Task brief:
Every line of the records below that has the word "shearing" should be copied.

Data excerpts:
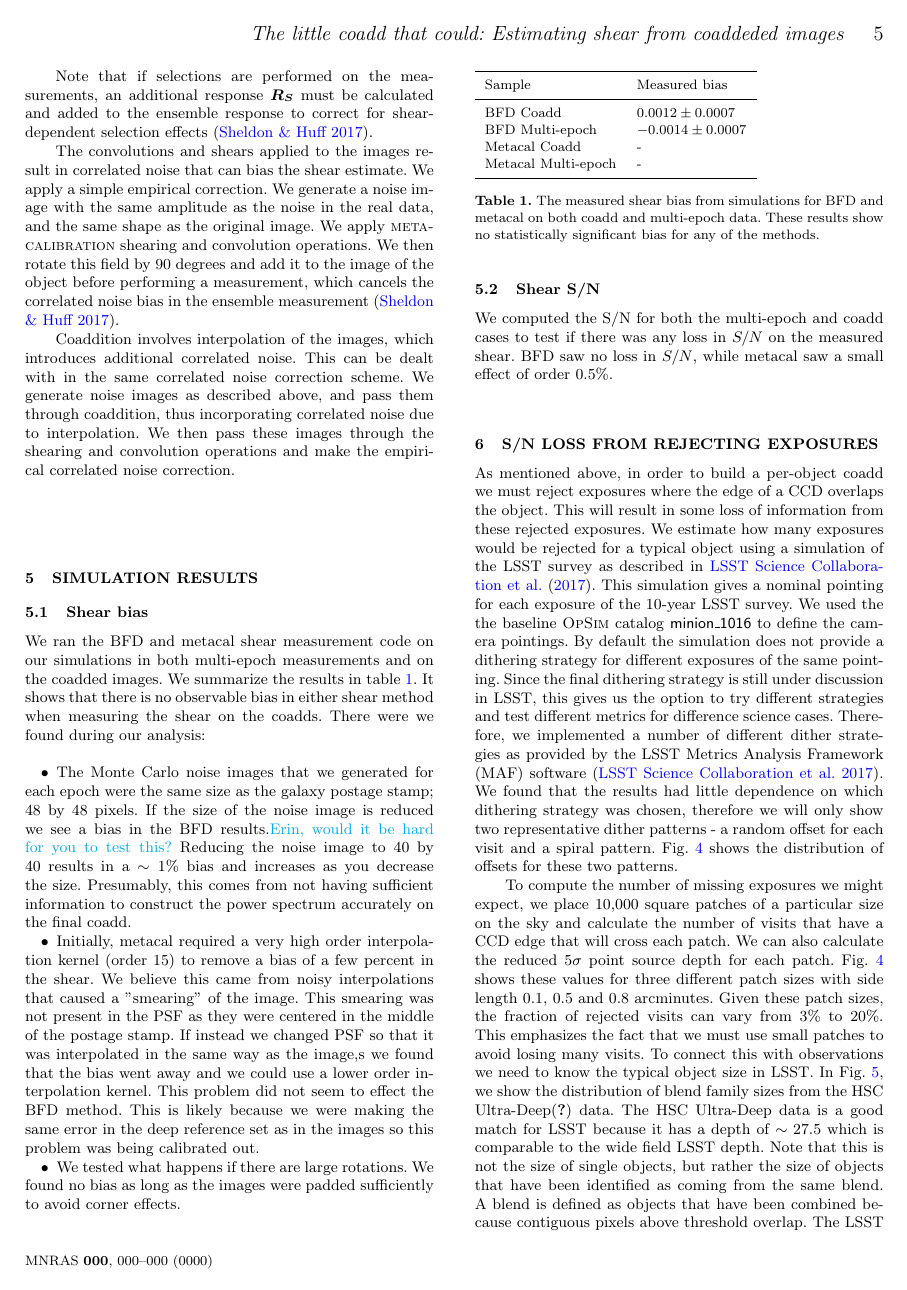
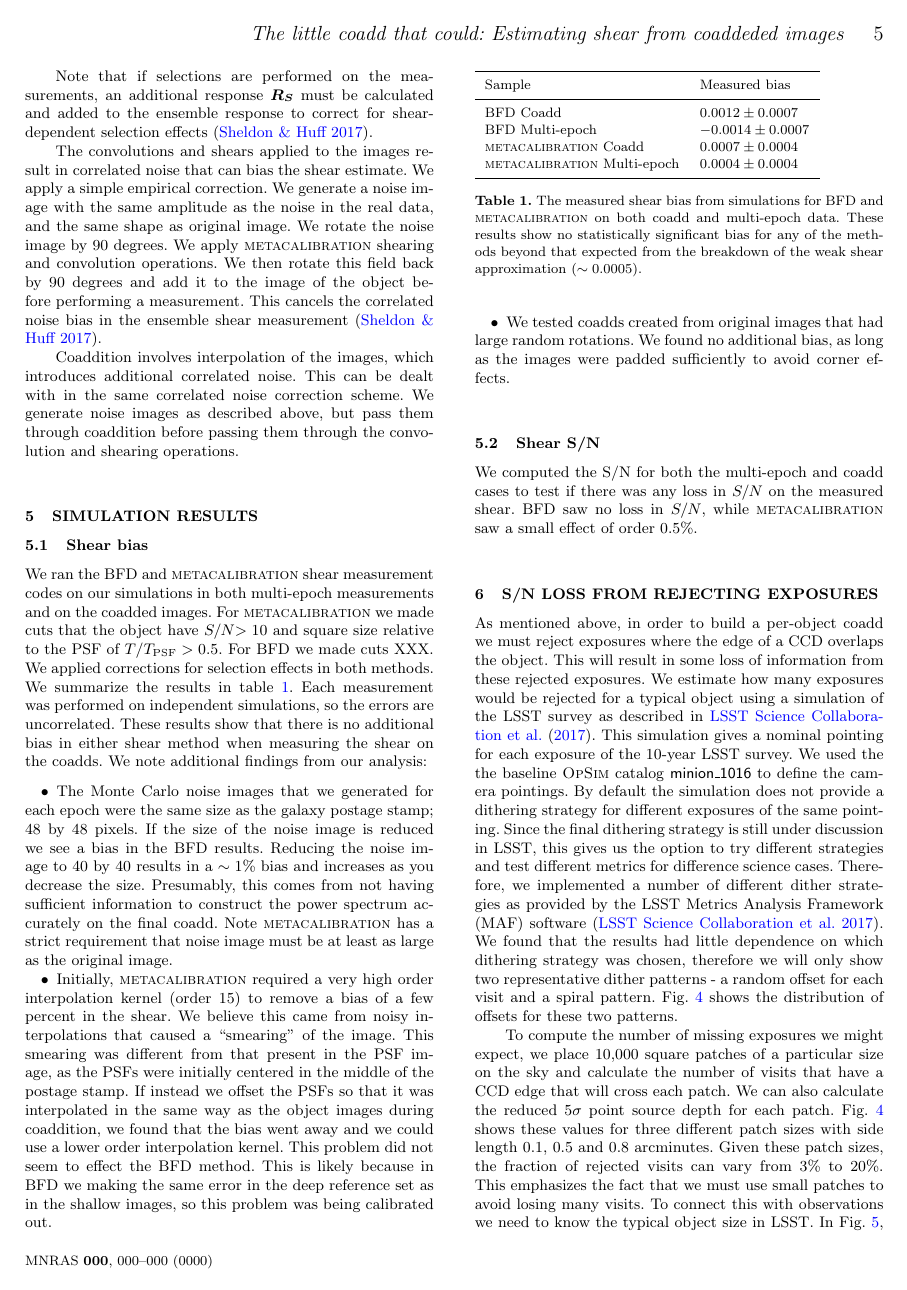
Before and after one commit to esheldon/coadds-paper, a LaTeX paper (coadds.tex): page 5 of 9. Compiled offline with pdfLaTeX; a LaTeX package or settings file that is missing is left out.

Commit message:
added metacal results, tweaked the discussion some

```diff
--- a/coadds.tex
+++ b/coadds.tex
@@ -49,6 +49,7 @@
 \newcommand{\comment}[1]{{\textcolor{cyan}{#1}}}
 
 \newcommand{\mcal}{\textsc{metacalibration}}
+\newcommand{\Mcalshort}{\textsc{metacal}}
 \newcommand{\Mcal}{\textsc{Metacalibration}}
 \newcommand{\vest}{\mbox{\boldmath $e$}}
 \newcommand{\est}{e}
@@ -480,48 +481,59 @@ to correct for shear-dependent selection effects \citep{SheldonHuff2017}.
 The convolutions and shears applied to the images result in correlated noise
 that can bias the shear estimate. We apply a simple empirical correction. We
 generate a noise image with the same amplitude as the noise in the real data,
-and the same shape as the original image.  We apply \mcal\ shearing and
-convolution operations.  We then rotate this field by 90 degrees and add it to
-the image of the object before performing a measurement, which cancels the
-correlated noise bias in the ensemble measurement \citep{SheldonHuff2017}.
+and the same shape as original image.  We rotate the noise image by 90 degrees.
+We apply \mcal\ shearing and convolution operations.  We then rotate this field
+back by 90 degrees and add it to the image of the object before performing a
+measurement. This cancels the correlated noise bias in the ensemble shear
+measurement \citep{SheldonHuff2017}.
 
 Coaddition involves interpolation of the images, which introduces additional
 correlated noise.  This can be dealt with in the same correlated noise
-correction scheme.  We generate noise images as described above, and pass them
-through coaddition, thus incorporating correlated noise due to interpolation.
-We then pass these images through the shearing and convolution operations and
-make the empirical correlated noise correction.
+correction scheme.  We generate noise images as described above, but pass them
+through coaddition before passing them through the convolution and shearing
+operations.
 
 
 \section{Simulation Results}
 \label{Section:Results}
 
-\subsection{Shear bias}
-We ran the BFD and metacal shear measurement code on our simulations in both
-multi-epoch measurements and on the coadded images. We summarize the results in
-table \ref{tab:results}.  It shows that there is no observable bias in either
-shear method when measuring the shear on the coadds.
-There were we found during our analysis:
+\subsection{Shear bias} We ran the BFD and \mcal\ shear measurement codes on
+our simulations in both multi-epoch measurements and on the coadded images. For
+\mcal\ we made cuts that the object have \snr$ > 10$ and square size relative
+to the PSF of $T/T_{\mathrm{PSF}} > 0.5$.  For BFD we made cuts XXX.  We
+applied corrections for selection effects in both methods.  We summarize the
+results in table \ref{tab:results}.  Each measurement was performed on
+independent simulations, so the errors are uncorrelated.  These results show
+that there is no additional bias in either shear method when measuring the
+shear on the coadds.  We note additional findings from our
+analysis:
 
 \begin{itemize}
+
 \item The Monte Carlo noise images that we generated for each epoch were the
 same size as the galaxy postage stamp; 48 by 48 pixels.  If the size of the
-noise image is reduced we see a bias in the BFD results.\comment{Erin, would it
-be hard for you to test this?}  Reducing the noise image to 40 by 40 results in
-a $\sim 1\%$ bias and increases as you decrease the size.  Presumably, this
-comes from not having sufficient information to construct the power spectrum
-accurately on the final coadd.
-\item Initially, metacal required a very high order interpolation kernel (order
+noise image is reduced we see a bias in the BFD results.  Reducing the noise
+image to 40 by 40 results in a $\sim 1\%$ bias and increases as you decrease
+the size.  Presumably, this comes from not having sufficient information to
+construct the power spectrum accurately on the final coadd.  Note \mcal\
+has a strict requirement that noise image must be at least as large as the
+original image.
+
+\item Initially, \mcal\ required a very high order interpolation kernel (order
 15) to remove a bias of a few percent in the shear.  We believe this came from
-noisy interpolations that caused a "smearing" of the image.  This smearing was
-not present in the PSF as they were centered in the middle of the postage
-stamp.  If instead we changed PSF so that it was interpolated in the same way
-as the image,s we found that the bias went away and we could use a lower order
+noisy interpolations that caused a ``smearing'' of the image.  This smearing
+was different from that present in the PSF image, as the PSFs were initially
+centered in the middle of the postage stamp.  If instead we offset the PSFs so
+that it was interpolated in the same way as the object images during
+coaddition, we found that the bias went away and we could use a lower order
 interpolation kernel.  This problem did not seem to effect the BFD method.
-This is likely because we were making the same error in the deep reference set
-as in the images so this problem was being calibrated out.
-\item We tested what happens if there are large rotations.  We found no bias as
-long as the images were padded sufficiently to avoid corner effects.
+This is likely because in BFD we making the same error in the deep reference
+set as in the shallow images, so this problem was being calibrated out.
+
+\item We tested coadds created from original images that had large random
+rotations.  We found no additional bias, as long as the images were padded
+sufficiently to avoid corner effects.
+
 \end{itemize}
 
 \begin{table}
@@ -530,19 +542,20 @@ long as the images were padded sufficiently to avoid corner effects.
 Sample & Measured bias \\ \hline
 BFD Coadd & $0.0012 \pm 0.0007$ \\
 BFD Multi-epoch & $-0.0014 \pm 0.0007$ \\
-Metacal Coadd & -  \\
-Metacal Multi-epoch & -  \\ \hline
+\mcal\ Coadd & $0.0007 \pm 0.0004$  \\
+\mcal\ Multi-epoch & $0.0004 \pm 0.0004$  \\ \hline
 \end{tabular}
-\caption{The measured shear bias from simulations for BFD and metacal on both
+\caption{The measured shear bias from simulations for BFD and \mcal\ on both
 coadd and multi-epoch data.  These results show no statistically significant
-bias for any of the methods.}
+bias for any of the methods beyond that expected from the breakdown
+of the weak shear approximation ($\sim 0.0005$).}
 \label{tab:results}
 \end{table}
 
 \subsection{Shear S/N}
 We computed the S/N for both the multi-epoch and coadd cases to test if there
 was any loss in $S/N$ on the measured shear.  BFD saw no loss in $S/N$, while
-metacal saw a small effect of order 0.5$\%$.
+\mcal\ saw a small effect of order 0.5$\%$.
 
 \section{S/N Loss from Rejecting Exposures}
 \label{Section:Exclusion}
```
Also changed, not shown: coadds.tex (2 more changed lines).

Task answer:
-and the same shape as the original image.  We apply \mcal\ shearing and
+We apply \mcal\ shearing and convolution operations.  We then rotate this field
-We then pass these images through the shearing and convolution operations and
+through coaddition before passing them through the convolution and shearing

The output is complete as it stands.